Canadian oil executive and York University alumnus John Richels, who led a new industry trend that saw more Canadians run the vast operations of American subsidiaries operating in Canada, has been promoted to president of the Oklahoma City-based international oil giant Devon Energy Corp., reported the National Post Jan. 9. Richels grew up in Toronto, earned a BA in economics from York University in 1974 and a law degree from the University of Windsor. He moved to Calgary to practise corporate and securities law with the blue-chip law firm Bennett Jones, and then ran it as its managing partner for six years. He was also one of the top organizers of Calgary’s 1988 Winter Olympics. The Daily Oil Bulletin also carried news of his appointment Jan. 8.

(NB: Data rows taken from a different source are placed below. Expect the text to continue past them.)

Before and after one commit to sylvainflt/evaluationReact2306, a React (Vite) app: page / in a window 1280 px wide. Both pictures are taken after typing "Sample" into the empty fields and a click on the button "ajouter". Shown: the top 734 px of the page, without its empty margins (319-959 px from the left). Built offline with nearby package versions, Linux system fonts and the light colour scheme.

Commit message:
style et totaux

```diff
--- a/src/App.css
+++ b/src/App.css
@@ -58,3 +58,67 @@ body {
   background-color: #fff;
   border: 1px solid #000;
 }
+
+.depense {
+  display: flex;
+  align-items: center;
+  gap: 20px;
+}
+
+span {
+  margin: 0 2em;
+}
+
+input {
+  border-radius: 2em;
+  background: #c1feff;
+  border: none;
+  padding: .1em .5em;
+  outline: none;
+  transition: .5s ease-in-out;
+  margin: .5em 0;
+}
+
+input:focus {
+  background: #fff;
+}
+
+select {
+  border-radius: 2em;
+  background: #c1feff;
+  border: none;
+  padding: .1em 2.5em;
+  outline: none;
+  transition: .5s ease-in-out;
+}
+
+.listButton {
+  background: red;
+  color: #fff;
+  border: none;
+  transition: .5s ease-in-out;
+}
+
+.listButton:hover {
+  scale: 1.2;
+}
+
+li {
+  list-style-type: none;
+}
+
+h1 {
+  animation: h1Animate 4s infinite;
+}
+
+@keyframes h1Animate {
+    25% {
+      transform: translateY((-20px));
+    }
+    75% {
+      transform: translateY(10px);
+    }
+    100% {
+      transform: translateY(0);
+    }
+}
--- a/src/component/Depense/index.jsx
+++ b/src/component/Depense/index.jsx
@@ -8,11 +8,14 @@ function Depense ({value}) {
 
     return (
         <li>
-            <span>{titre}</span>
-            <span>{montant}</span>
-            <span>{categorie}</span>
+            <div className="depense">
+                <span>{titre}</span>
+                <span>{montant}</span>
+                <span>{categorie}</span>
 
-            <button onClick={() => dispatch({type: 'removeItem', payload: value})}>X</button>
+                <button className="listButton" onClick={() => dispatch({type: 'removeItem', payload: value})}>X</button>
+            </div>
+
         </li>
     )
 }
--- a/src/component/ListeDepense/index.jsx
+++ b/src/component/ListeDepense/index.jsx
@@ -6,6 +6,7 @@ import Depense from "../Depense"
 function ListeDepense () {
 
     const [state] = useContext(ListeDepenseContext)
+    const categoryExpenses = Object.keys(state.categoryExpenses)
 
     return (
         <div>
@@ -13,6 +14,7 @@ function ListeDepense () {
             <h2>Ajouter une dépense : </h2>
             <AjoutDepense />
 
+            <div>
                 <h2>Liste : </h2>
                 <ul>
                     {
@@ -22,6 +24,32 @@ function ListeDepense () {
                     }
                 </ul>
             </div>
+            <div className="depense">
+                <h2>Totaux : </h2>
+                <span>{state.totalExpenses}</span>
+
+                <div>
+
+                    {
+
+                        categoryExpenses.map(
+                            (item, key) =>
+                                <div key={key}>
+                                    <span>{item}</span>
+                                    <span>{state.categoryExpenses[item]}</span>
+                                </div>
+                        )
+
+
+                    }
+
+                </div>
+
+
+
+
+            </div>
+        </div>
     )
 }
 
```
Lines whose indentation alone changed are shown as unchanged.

Student a political mover in Ontario and best-selling author in China

To the untrained eye, Li Zhang, 18, may appear to be nothing more than an energetic first-year York University student studying international business, who likes to dabble in politics, but don’t let that facade fool you, suggested Yorkregion.com Dec. 26. Her friends, the people who know her best, were not at all surprised to hear she had been nominated the Kid Most Likely to Rule the World, reported the community news service. This is a young woman, after all, who is already on a first-name basis with Premier Dalton McGuinty and wrangled a backstage pass to the federal Liberal leadership convention in Toronto last month. And as one of the executive members of the Ontario Young Liberals, Zhang has been pretty busy these past few months organizing strategy sessions and doing her best to sign up new members. Born in China, she came to Canada at the age of four and quickly mastered English, then French. At age 12, she became a bestselling author, thanks to her mother. “She said to me one day, ‘You have 50, 60, 70 journals here. Why don’t you put them all together and write a book?'” Zhang said. “So I wrote it and my mom took the manuscript and sent it to a publishing house and I got a call saying they’d like to publish it.” You won’t find it in bookstores, though; it was published in China as the story of a young Chinese girl growing up in a foreign land. The promotional tour that followed was a once-in-a-lifetime opportunity for Zhang, who, to this day, maintains contact with people she met in China while on tour.

On air

  • Bredan Quine, planetary physics professor with York University’s Faculty of Pure & Applied Science, talked about the Spirit Rover’s images from Mars, the seven different camera systems on board and sub-surface bacteria in Antarctica, with Toronto1’s Ben Chin on “Toronto Tonight” Jan. 8.
  • James Laxer, political science professor with York’s Atkinson Faculty of Liberal & Professional Studies, discussed how Canadian exports of auto products to the US have not been hurt since 9/11, on “The Bill Good Show” (CKNW-AM), Vancouver, Jan. 8.